Jonathan Karp, associate professor of history and chair of Judaic Studies, has tackled a seldom-touched subject – a stereotype of Jewish culture – tracing the role of Jews in the economy from the mid-17th to mid-19th century.
By Eric Coker, Inside BU
Education is a continuing process in life, humorist and writer David Sedaris (pictured) stressed to graduates at the University’s fall commencement on Dec. 14.
“What some people don’t seem to understand is that you keep on learning,” Sedaris said. “One subject leads to another and 10 years from now, there’s no telling what you might be interested in. Maybe you major in American history and wind up opening a tanning salon or inventing an artificial heart that’s also an MP3 player.”
More than 400 bachelor’s, master’s and doctoral degrees were awarded in the ceremony at the Events Center. The ceremony also featured comments from President Lois B. DeFleur, doctoral candidate Caroline Tushabe and bachelor’s candidate Michelle Adamski.
Sedaris, who was born in Binghamton and received an honorary doctorate, used his own educational odyssey to make his point to graduates in a 17-minute speech that drew constant laughter from the audience.
Sedaris attended Western Carolina and Kent State before dropping out. Seven years later, he was accepted to the School of the Art Institute of Chicago.
Even though he went to college for art, the creative writing courses he took there helped him eventually become a best-selling author whose personal stories are heard on NPR.
“It’s been 20 years since my college graduation and I can’t remember the last time I picked up a paintbrush,” he said. “This doesn’t mean I can’t appreciate painting; on the contrary, I’ve never appreciated it more. I’m secure with the knowledge that by not painting I have made the world a better place.
“If I can become successful, anyone can,” he said. “Ask my dad or my high school teachers. They’ll all say the same thing: ‘Him? Make something of himself? No way.’ Thus, I stand before you as an example.”
Sedaris also joked about something that will affect many of the graduates: student loans.
“The good thing about student loans is you have a while before you have to start paying them back,” he said. “I don’t recall how many months they give you, but it’s just enough time to forget everything you learned in college.

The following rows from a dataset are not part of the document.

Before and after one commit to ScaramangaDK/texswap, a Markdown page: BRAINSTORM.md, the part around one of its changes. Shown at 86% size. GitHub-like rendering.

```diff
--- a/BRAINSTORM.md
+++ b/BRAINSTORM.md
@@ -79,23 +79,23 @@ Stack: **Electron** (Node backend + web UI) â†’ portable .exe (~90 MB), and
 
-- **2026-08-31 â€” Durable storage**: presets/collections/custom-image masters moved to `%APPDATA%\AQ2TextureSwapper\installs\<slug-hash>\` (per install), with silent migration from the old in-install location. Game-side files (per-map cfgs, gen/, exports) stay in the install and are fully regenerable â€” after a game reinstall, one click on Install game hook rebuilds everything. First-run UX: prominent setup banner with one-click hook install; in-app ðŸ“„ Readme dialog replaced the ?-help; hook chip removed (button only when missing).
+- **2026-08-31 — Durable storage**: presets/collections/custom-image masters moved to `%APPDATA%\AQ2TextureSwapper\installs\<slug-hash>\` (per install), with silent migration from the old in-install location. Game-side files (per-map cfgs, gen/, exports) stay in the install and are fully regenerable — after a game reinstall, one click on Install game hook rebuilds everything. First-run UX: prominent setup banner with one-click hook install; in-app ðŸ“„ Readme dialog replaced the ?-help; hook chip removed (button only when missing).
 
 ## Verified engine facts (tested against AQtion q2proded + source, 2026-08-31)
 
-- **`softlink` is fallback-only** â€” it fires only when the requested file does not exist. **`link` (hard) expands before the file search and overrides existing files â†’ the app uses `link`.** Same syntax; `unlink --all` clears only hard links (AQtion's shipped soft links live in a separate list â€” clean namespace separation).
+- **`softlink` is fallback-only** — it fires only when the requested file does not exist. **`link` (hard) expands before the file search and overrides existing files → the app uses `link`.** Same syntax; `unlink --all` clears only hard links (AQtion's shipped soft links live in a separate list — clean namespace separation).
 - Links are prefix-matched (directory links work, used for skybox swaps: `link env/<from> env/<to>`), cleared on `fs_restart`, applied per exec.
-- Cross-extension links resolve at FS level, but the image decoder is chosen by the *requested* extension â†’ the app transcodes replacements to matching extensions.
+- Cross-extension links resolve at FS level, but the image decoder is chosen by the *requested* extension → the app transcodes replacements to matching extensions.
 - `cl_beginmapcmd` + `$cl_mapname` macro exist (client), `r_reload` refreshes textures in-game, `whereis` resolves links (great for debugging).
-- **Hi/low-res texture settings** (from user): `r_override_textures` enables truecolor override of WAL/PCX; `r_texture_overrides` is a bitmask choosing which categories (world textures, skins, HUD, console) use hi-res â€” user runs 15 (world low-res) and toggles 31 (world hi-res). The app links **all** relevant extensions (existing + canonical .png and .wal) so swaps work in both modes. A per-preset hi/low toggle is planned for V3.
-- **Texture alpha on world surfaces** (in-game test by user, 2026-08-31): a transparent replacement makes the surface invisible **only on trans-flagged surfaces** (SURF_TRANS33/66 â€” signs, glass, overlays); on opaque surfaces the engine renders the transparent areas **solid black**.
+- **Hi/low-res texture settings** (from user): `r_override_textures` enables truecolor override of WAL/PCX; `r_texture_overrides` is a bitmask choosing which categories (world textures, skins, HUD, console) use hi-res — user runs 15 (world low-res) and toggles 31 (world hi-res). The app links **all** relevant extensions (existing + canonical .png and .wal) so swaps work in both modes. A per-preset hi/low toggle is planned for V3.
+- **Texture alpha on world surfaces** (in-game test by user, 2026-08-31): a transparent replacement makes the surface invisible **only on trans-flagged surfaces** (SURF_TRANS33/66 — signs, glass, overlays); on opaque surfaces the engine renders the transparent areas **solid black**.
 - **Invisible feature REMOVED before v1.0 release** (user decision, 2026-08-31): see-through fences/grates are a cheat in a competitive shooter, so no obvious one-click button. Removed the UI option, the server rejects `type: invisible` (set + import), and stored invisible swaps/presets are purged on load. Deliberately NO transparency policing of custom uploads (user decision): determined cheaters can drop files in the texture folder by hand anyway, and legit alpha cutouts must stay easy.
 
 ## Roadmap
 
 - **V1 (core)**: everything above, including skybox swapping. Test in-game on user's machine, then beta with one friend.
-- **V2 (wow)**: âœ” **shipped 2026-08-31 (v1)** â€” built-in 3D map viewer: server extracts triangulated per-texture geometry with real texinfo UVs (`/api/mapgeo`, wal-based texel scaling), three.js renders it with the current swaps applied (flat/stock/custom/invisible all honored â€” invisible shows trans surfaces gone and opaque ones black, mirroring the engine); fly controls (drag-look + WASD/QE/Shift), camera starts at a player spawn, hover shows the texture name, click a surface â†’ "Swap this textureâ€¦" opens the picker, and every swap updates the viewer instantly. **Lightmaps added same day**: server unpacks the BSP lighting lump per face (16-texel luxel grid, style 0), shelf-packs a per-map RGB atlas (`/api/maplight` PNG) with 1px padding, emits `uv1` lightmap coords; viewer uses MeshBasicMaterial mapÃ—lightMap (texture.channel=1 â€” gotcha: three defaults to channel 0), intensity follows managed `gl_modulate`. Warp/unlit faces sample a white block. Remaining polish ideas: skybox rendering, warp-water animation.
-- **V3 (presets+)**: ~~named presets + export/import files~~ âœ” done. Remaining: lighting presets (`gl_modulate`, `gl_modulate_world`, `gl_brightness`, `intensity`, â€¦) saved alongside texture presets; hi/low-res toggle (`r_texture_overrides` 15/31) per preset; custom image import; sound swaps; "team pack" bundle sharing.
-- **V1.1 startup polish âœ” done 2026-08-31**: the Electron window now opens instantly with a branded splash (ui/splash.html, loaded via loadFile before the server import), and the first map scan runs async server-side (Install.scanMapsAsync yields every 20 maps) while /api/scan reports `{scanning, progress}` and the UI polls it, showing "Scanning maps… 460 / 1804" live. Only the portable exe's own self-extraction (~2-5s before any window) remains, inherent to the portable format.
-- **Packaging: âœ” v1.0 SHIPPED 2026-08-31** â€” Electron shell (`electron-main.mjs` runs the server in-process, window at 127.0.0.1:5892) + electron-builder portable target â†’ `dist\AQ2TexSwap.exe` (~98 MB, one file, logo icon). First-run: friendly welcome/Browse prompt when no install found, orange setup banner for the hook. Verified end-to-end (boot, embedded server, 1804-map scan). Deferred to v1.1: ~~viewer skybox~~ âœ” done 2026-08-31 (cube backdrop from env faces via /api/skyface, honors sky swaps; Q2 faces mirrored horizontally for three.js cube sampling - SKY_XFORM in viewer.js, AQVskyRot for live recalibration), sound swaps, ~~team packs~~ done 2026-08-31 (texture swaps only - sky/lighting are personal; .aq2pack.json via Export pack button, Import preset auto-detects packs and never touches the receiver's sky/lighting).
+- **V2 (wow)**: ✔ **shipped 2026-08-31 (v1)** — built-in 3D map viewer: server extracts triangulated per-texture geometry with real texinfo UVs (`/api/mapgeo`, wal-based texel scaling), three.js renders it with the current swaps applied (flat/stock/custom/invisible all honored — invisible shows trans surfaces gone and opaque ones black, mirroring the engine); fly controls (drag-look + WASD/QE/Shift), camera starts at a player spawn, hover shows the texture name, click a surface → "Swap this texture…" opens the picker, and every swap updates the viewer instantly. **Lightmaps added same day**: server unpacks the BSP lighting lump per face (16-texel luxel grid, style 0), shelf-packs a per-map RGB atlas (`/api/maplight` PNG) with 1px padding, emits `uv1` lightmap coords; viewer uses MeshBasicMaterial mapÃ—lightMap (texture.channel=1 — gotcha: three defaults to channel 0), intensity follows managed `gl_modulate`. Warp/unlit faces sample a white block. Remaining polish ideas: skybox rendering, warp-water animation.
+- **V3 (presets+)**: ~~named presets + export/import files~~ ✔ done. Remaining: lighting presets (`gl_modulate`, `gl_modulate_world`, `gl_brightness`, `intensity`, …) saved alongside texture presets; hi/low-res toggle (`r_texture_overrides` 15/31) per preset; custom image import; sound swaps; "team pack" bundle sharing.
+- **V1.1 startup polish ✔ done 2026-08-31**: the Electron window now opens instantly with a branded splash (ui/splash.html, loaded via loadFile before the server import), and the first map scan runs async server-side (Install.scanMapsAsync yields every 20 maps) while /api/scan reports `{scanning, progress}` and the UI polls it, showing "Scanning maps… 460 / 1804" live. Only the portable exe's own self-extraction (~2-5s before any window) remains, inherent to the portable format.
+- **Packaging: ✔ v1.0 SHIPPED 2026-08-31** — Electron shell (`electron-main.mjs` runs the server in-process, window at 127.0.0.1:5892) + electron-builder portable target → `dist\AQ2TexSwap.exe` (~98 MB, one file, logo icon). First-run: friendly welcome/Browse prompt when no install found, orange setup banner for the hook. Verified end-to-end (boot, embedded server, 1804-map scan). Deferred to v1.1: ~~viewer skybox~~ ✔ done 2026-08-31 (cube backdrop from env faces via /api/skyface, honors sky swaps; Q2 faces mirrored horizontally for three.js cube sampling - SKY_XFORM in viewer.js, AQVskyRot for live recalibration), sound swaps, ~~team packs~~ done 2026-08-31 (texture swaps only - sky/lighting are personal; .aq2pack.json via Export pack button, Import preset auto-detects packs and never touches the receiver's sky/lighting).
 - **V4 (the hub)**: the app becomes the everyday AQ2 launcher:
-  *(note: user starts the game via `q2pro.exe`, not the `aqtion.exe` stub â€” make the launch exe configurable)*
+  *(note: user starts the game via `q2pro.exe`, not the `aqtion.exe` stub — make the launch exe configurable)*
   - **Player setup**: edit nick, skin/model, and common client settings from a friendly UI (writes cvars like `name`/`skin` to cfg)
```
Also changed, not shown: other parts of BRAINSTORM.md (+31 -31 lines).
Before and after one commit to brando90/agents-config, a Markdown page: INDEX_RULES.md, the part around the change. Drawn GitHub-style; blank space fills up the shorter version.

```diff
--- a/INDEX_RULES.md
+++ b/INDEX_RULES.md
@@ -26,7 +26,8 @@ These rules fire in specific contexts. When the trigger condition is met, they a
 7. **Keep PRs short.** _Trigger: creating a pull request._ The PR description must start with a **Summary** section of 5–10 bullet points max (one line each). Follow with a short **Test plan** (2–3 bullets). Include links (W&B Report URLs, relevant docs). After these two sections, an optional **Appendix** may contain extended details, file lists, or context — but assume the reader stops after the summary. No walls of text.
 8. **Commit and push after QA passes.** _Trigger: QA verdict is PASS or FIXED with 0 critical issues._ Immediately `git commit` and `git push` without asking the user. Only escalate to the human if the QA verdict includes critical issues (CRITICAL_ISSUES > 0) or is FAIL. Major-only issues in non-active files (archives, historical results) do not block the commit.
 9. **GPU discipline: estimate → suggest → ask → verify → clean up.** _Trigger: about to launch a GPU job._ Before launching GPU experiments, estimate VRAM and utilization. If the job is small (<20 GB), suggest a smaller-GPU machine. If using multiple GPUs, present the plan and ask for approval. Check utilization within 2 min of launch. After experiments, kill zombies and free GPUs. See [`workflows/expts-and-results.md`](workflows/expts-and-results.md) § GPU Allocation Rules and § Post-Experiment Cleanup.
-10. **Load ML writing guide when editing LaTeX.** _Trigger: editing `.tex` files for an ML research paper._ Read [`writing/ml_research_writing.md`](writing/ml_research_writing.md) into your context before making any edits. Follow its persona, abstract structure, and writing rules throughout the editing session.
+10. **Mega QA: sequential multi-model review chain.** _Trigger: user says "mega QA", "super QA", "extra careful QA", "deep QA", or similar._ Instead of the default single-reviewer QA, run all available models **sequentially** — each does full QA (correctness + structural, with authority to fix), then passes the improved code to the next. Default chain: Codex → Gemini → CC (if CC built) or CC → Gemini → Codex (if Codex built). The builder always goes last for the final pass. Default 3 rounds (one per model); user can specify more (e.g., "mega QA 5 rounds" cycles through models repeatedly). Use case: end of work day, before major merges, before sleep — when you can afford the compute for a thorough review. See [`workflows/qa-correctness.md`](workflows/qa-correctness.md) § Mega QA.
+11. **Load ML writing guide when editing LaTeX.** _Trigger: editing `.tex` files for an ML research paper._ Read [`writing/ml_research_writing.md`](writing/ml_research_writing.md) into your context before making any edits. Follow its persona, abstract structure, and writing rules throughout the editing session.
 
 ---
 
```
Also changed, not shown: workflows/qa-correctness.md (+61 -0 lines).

“Then a letter arrives in the mail and you’re informed that your loan has been sold. … That was when I first heard the name Fannie Mae. ‘Don’t they make candy?’ I asked. Now everybody has heard of them. The name is synonymous with sorrow and catastrophe. But back in the late ’80s, who knew?”
DeFleur welcomed the graduates and guests by touting Binghamton students’ readiness to be part of a global world.
She emphasized some of the doctoral students’ research, as well as the graduates’ “strong commitment to help others,” such as raising money for cancer awareness or helping the victims of Hurricane Katrina.
“One of the reasons so many employers come to Binghamton is because they know that our students are so outstanding, whether it’s in their service, academic fields, leadership, the ability to work as a team or because of the broad, diverse community we have here,” she said. “Our students gain a deep understanding of social and cultural issues.”
An example of the campus community’s diversity came with Tushabe’s speech.
Tushabe, a doctoral candidate in Philosophy, Interpretation and Culture, is a native of Uganda who taught in several disciplines at Binghamton. She is now an assistant professor in women’s studies at the University of California-Riverside.
“At Binghamton, I had the opportunity to engage in critical thinking, political practices and met caring professors who challenged and mentored me,” she said. “I’m grateful for the ways in which Binghamton University has prepared me for political and social challenges.”
Adamski, a bachelor’s degree candidate in Philosophy, Politics and Law, recalled some of the events of the last four years with her fellow graduates and said the group has a chance to make an impact in the world.
“We have been transformed by our time at Binghamton and have the potential to use the knowledge and strength we have acquired to make a significant difference,” she said.
Last Updated: 11/12/13